WORK INSTRUCTION: Would you set down each line of the data below exactly?

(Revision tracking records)
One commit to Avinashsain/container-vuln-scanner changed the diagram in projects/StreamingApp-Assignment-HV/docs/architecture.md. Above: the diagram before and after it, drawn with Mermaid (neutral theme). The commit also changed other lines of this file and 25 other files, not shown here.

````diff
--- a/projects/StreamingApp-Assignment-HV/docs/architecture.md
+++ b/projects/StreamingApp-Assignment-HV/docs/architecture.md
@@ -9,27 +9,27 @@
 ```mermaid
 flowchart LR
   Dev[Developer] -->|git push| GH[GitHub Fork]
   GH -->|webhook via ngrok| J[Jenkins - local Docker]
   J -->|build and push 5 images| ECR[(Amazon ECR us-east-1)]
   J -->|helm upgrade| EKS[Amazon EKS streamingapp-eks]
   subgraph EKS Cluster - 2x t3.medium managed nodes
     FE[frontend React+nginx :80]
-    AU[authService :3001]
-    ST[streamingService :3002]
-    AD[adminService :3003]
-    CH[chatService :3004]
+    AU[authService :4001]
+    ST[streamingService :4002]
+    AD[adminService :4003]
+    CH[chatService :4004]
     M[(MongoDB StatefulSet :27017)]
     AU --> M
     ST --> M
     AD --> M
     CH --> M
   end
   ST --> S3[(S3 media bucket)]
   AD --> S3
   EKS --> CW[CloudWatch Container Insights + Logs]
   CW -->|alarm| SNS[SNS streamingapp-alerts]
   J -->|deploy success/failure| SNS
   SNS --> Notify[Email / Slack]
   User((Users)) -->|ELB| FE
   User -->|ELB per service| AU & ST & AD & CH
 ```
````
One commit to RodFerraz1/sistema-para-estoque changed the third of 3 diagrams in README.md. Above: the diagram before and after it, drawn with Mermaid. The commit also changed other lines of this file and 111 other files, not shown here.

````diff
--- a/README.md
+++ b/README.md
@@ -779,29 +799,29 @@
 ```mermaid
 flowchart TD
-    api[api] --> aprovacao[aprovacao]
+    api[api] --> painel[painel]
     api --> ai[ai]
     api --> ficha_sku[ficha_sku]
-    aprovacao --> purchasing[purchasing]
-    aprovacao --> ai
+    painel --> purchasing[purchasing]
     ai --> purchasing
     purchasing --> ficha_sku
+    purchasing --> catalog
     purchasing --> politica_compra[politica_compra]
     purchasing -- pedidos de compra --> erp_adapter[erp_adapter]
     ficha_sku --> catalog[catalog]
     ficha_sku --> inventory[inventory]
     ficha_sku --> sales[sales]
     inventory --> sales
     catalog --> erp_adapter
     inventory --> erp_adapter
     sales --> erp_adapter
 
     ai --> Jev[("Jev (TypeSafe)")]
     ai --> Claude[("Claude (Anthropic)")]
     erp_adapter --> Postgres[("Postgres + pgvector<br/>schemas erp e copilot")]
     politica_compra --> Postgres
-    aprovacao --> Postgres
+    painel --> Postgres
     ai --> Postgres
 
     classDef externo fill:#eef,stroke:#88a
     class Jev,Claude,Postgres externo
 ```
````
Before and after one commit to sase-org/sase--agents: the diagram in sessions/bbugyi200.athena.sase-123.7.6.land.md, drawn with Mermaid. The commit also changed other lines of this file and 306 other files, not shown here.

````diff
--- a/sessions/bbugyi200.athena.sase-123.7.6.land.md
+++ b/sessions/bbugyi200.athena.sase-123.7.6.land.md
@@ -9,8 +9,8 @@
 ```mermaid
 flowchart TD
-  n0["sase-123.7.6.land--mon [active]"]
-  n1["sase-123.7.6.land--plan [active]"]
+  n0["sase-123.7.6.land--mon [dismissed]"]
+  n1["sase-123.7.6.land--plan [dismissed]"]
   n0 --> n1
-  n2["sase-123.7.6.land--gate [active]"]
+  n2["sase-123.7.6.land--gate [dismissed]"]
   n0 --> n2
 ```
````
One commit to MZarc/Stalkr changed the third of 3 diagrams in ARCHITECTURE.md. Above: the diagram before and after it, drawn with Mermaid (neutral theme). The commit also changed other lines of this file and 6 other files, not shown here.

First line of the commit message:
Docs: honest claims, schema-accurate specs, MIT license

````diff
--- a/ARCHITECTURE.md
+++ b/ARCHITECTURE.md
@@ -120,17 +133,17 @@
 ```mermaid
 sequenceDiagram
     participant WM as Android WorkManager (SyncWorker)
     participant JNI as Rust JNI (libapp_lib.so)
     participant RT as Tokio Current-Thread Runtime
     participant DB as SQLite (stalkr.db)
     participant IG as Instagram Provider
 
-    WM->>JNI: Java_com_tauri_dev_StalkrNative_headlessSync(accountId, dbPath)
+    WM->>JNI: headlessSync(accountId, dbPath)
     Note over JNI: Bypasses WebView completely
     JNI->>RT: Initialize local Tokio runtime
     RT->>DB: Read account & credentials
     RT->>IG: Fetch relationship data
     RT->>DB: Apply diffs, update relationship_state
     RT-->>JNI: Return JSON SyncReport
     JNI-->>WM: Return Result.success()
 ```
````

ANSWER TO THIS EXERCISE:
One commit to Avinashsain/container-vuln-scanner changed the diagram in projects/StreamingApp-Assignment-HV/docs/architecture.md. Above: the diagram before and after it, drawn with Mermaid (neutral theme). The commit also changed other lines of this file and 25 other files, not shown here.

````diff
--- a/projects/StreamingApp-Assignment-HV/docs/architecture.md
+++ b/projects/StreamingApp-Assignment-HV/docs/architecture.md
@@ -9,27 +9,27 @@
 ```mermaid
 flowchart LR
   Dev[Developer] -->|git push| GH[GitHub Fork]
   GH -->|webhook via ngrok| J[Jenkins - local Docker]
   J -->|build and push 5 images| ECR[(Amazon ECR us-east-1)]
   J -->|helm upgrade| EKS[Amazon EKS streamingapp-eks]
   subgraph EKS Cluster - 2x t3.medium managed nodes
     FE[frontend React+nginx :80]
-    AU[authService :3001]
-    ST[streamingService :3002]
-    AD[adminService :3003]
-    CH[chatService :3004]
+    AU[authService :4001]
+    ST[streamingService :4002]
+    AD[adminService :4003]
+    CH[chatService :4004]
     M[(MongoDB StatefulSet :27017)]
     AU --> M
     ST --> M
     AD --> M
     CH --> M
   end
   ST --> S3[(S3 media bucket)]
   AD --> S3
   EKS --> CW[CloudWatch Container Insights + Logs]
   CW -->|alarm| SNS[SNS streamingapp-alerts]
   J -->|deploy success/failure| SNS
   SNS --> Notify[Email / Slack]
   User((Users)) -->|ELB| FE
   User -->|ELB per service| AU & ST & AD & CH
 ```
````
One commit to RodFerraz1/sistema-para-estoque changed the third of 3 diagrams in README.md. Above: the diagram before and after it, drawn with Mermaid. The commit also changed other lines of this file and 111 other files, not shown here.

````diff
--- a/README.md
+++ b/README.md
@@ -779,29 +799,29 @@
 ```mermaid
 flowchart TD
-    api[api] --> aprovacao[aprovacao]
+    api[api] --> painel[painel]
     api --> ai[ai]
     api --> ficha_sku[ficha_sku]
-    aprovacao --> purchasing[purchasing]
-    aprovacao --> ai
+    painel --> purchasing[purchasing]
     ai --> purchasing
     purchasing --> ficha_sku
+    purchasing --> catalog
     purchasing --> politica_compra[politica_compra]
     purchasing -- pedidos de compra --> erp_adapter[erp_adapter]
     ficha_sku --> catalog[catalog]
     ficha_sku --> inventory[inventory]
     ficha_sku --> sales[sales]
     inventory --> sales
     catalog --> erp_adapter
     inventory --> erp_adapter
     sales --> erp_adapter
 
     ai --> Jev[("Jev (TypeSafe)")]
     ai --> Claude[("Claude (Anthropic)")]
     erp_adapter --> Postgres[("Postgres + pgvector<br/>schemas erp e copilot")]
     politica_compra --> Postgres
-    aprovacao --> Postgres
+    painel --> Postgres
     ai --> Postgres
 
     classDef externo fill:#eef,stroke:#88a
     class Jev,Claude,Postgres externo
 ```
````
Before and after one commit to sase-org/sase--agents: the diagram in sessions/bbugyi200.athena.sase-123.7.6.land.md, drawn with Mermaid. The commit also changed other lines of this file and 306 other files, not shown here.

````diff
--- a/sessions/bbugyi200.athena.sase-123.7.6.land.md
+++ b/sessions/bbugyi200.athena.sase-123.7.6.land.md
@@ -9,8 +9,8 @@
 ```mermaid
 flowchart TD
-  n0["sase-123.7.6.land--mon [active]"]
-  n1["sase-123.7.6.land--plan [active]"]
+  n0["sase-123.7.6.land--mon [dismissed]"]
+  n1["sase-123.7.6.land--plan [dismissed]"]
   n0 --> n1
-  n2["sase-123.7.6.land--gate [active]"]
+  n2["sase-123.7.6.land--gate [dismissed]"]
   n0 --> n2
 ```
````
One commit to MZarc/Stalkr changed the third of 3 diagrams in ARCHITECTURE.md. Above: the diagram before and after it, drawn with Mermaid (neutral theme). The commit also changed other lines of this file and 6 other files, not shown here.

First line of the commit message:
Docs: honest claims, schema-accurate specs, MIT license

````diff
--- a/ARCHITECTURE.md
+++ b/ARCHITECTURE.md
@@ -120,17 +133,17 @@
 ```mermaid
 sequenceDiagram
     participant WM as Android WorkManager (SyncWorker)
     participant JNI as Rust JNI (libapp_lib.so)
     participant RT as Tokio Current-Thread Runtime
     participant DB as SQLite (stalkr.db)
     participant IG as Instagram Provider
 
-    WM->>JNI: Java_com_tauri_dev_StalkrNative_headlessSync(accountId, dbPath)
+    WM->>JNI: headlessSync(accountId, dbPath)
     Note over JNI: Bypasses WebView completely
     JNI->>RT: Initialize local Tokio runtime
     RT->>DB: Read account & credentials
     RT->>IG: Fetch relationship data
     RT->>DB: Apply diffs, update relationship_state
     RT-->>JNI: Return JSON SyncReport
     JNI-->>WM: Return Result.success()
 ```
````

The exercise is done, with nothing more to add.